- **Problem requirements**
List each line of the data in which the string "pageNumber" appears.

*** Given information

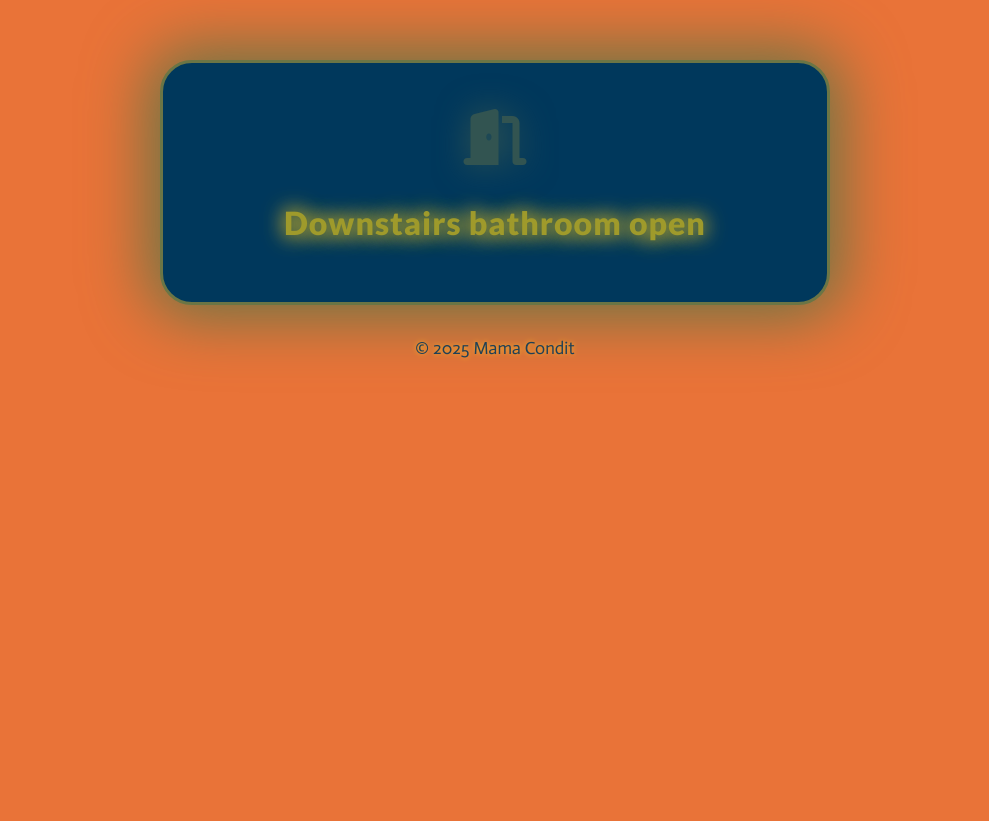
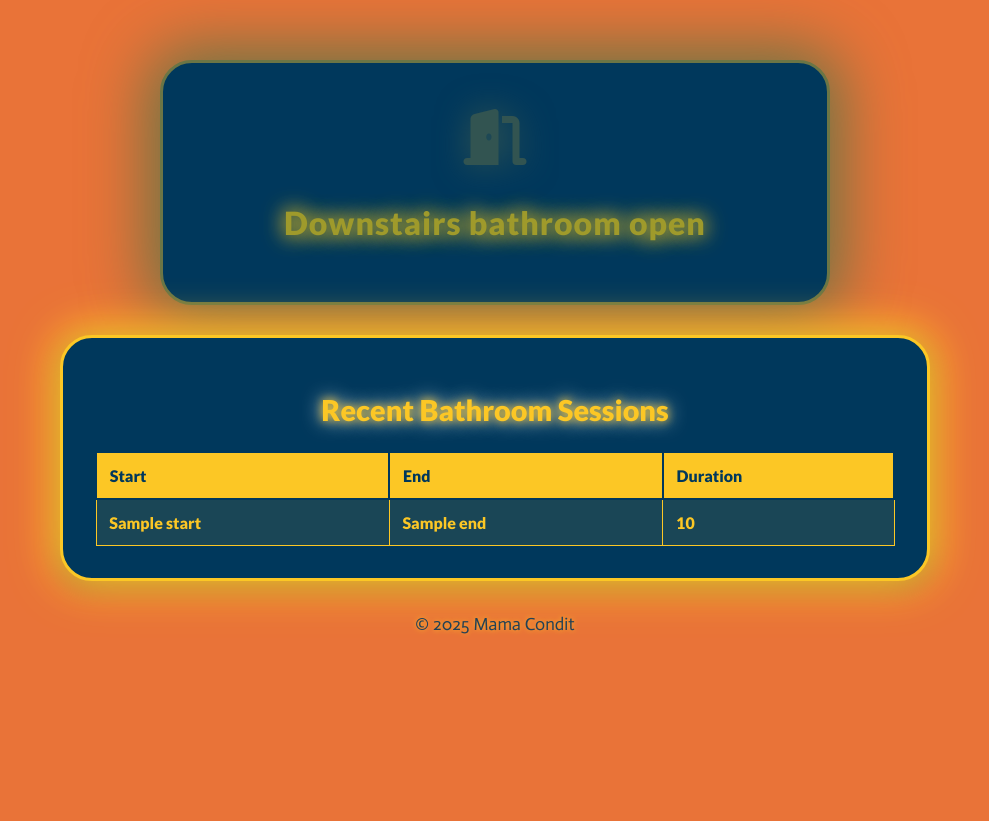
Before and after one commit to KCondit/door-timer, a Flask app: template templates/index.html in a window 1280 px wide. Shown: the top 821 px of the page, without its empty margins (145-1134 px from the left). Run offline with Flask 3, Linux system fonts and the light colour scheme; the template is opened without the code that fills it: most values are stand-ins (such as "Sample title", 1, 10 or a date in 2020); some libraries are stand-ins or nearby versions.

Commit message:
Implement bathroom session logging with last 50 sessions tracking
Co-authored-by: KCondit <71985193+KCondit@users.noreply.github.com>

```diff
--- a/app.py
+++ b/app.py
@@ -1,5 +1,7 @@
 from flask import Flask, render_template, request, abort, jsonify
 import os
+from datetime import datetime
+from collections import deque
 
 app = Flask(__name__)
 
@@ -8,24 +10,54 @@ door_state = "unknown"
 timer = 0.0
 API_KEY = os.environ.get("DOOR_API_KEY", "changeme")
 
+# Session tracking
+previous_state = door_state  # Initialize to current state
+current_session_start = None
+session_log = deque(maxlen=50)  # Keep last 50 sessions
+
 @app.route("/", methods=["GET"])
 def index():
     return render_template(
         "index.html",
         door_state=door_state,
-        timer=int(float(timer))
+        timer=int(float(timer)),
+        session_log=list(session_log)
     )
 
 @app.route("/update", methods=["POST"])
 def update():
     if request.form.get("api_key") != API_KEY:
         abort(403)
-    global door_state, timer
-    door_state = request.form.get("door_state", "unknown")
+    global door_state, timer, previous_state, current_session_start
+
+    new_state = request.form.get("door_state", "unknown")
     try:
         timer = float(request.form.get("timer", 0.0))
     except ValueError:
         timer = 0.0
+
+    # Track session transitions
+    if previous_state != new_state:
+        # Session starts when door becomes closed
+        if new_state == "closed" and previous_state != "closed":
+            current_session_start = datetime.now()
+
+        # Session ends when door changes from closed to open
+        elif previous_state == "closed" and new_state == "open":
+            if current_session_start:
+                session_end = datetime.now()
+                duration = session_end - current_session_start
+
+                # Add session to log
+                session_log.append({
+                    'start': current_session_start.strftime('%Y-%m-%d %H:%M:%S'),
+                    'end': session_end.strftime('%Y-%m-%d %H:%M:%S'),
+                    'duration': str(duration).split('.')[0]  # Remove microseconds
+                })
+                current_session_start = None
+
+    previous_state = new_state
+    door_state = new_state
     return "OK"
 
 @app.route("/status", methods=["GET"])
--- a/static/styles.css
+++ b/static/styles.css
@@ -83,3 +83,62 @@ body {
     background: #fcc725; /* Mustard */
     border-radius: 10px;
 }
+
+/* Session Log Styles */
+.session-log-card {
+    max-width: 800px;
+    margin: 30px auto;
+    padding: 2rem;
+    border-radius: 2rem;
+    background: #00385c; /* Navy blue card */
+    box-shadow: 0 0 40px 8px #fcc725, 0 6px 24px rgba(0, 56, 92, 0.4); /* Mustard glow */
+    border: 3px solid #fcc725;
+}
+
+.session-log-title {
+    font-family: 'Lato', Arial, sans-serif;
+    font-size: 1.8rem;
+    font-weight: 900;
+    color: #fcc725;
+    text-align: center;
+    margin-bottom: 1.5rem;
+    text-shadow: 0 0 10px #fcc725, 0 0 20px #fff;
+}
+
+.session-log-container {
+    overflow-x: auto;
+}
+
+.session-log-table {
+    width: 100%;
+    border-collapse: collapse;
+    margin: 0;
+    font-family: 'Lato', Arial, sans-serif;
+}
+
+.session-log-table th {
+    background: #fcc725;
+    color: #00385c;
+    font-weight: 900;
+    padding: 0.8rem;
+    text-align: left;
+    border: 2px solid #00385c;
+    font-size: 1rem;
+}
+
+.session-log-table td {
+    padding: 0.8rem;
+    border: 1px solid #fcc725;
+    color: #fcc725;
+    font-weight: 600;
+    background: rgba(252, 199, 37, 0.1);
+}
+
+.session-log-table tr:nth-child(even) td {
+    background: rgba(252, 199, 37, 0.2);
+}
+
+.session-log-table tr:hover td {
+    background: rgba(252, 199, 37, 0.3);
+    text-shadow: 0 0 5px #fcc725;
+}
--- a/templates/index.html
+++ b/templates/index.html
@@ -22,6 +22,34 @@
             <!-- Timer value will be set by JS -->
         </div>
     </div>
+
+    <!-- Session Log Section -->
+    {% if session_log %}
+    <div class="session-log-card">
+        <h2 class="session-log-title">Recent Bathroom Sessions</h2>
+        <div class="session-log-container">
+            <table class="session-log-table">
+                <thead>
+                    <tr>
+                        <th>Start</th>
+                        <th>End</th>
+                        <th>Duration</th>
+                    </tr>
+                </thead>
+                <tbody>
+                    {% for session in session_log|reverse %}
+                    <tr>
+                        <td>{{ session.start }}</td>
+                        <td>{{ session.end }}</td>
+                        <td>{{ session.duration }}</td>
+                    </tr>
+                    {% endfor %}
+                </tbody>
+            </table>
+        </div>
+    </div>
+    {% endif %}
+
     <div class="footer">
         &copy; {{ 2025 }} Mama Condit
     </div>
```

******
*** Given information

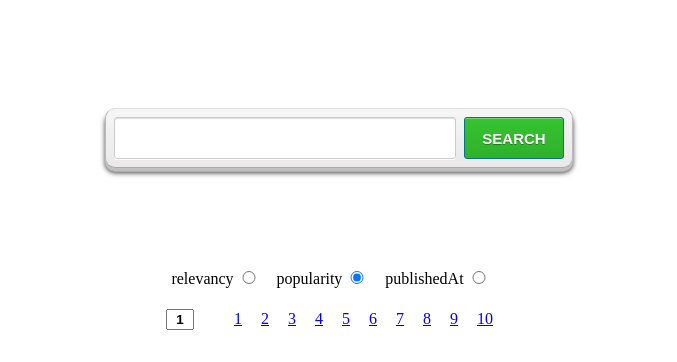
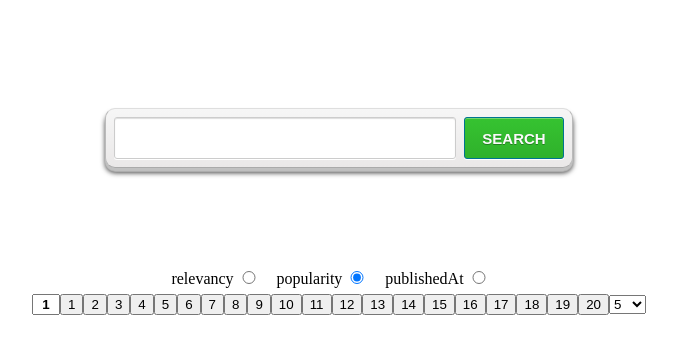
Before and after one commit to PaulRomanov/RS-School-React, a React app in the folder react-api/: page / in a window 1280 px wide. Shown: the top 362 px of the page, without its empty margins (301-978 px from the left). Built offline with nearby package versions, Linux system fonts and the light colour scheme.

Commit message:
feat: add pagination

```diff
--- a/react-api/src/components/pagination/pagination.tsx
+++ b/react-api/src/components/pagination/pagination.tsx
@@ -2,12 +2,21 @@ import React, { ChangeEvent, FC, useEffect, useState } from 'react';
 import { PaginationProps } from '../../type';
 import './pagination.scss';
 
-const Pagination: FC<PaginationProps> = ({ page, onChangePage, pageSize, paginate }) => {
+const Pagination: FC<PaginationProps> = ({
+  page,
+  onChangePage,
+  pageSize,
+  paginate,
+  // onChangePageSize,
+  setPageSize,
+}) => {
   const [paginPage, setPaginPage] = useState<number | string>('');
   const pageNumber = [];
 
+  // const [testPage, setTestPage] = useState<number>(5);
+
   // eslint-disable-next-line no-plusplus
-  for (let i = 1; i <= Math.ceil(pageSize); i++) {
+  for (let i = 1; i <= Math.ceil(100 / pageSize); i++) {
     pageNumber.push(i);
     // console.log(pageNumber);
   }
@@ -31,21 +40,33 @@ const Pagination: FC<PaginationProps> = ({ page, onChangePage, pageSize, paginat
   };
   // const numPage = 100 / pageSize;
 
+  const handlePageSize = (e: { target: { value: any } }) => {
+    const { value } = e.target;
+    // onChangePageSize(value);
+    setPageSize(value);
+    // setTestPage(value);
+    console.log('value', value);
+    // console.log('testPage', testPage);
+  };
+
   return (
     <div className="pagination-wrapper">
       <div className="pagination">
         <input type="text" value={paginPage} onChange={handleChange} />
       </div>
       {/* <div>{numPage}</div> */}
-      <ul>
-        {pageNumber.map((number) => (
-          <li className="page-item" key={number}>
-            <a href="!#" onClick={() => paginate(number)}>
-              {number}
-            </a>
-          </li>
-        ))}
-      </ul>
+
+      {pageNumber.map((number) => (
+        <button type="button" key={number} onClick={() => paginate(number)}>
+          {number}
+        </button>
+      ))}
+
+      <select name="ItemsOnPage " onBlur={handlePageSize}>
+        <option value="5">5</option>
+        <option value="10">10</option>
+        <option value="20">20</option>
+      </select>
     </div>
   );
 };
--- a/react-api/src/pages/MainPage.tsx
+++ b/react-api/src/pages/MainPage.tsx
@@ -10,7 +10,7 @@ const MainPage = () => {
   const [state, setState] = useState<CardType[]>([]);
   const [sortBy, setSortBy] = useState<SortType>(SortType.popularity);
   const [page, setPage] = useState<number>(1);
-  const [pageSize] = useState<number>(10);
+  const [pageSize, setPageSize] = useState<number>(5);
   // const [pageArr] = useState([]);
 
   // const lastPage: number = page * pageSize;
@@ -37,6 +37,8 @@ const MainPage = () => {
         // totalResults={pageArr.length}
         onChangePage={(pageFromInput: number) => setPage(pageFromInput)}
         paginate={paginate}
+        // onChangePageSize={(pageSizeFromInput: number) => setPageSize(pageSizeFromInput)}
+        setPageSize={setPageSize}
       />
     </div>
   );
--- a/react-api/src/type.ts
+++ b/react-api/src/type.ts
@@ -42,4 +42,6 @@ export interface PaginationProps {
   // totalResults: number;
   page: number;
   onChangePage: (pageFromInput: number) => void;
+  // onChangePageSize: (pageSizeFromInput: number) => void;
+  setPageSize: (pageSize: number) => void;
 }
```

******

- **Output for this task**
   const pageNumber = [];
     pageNumber.push(i);
     // console.log(pageNumber);
-        {pageNumber.map((number) => (
+      {pageNumber.map((number) => (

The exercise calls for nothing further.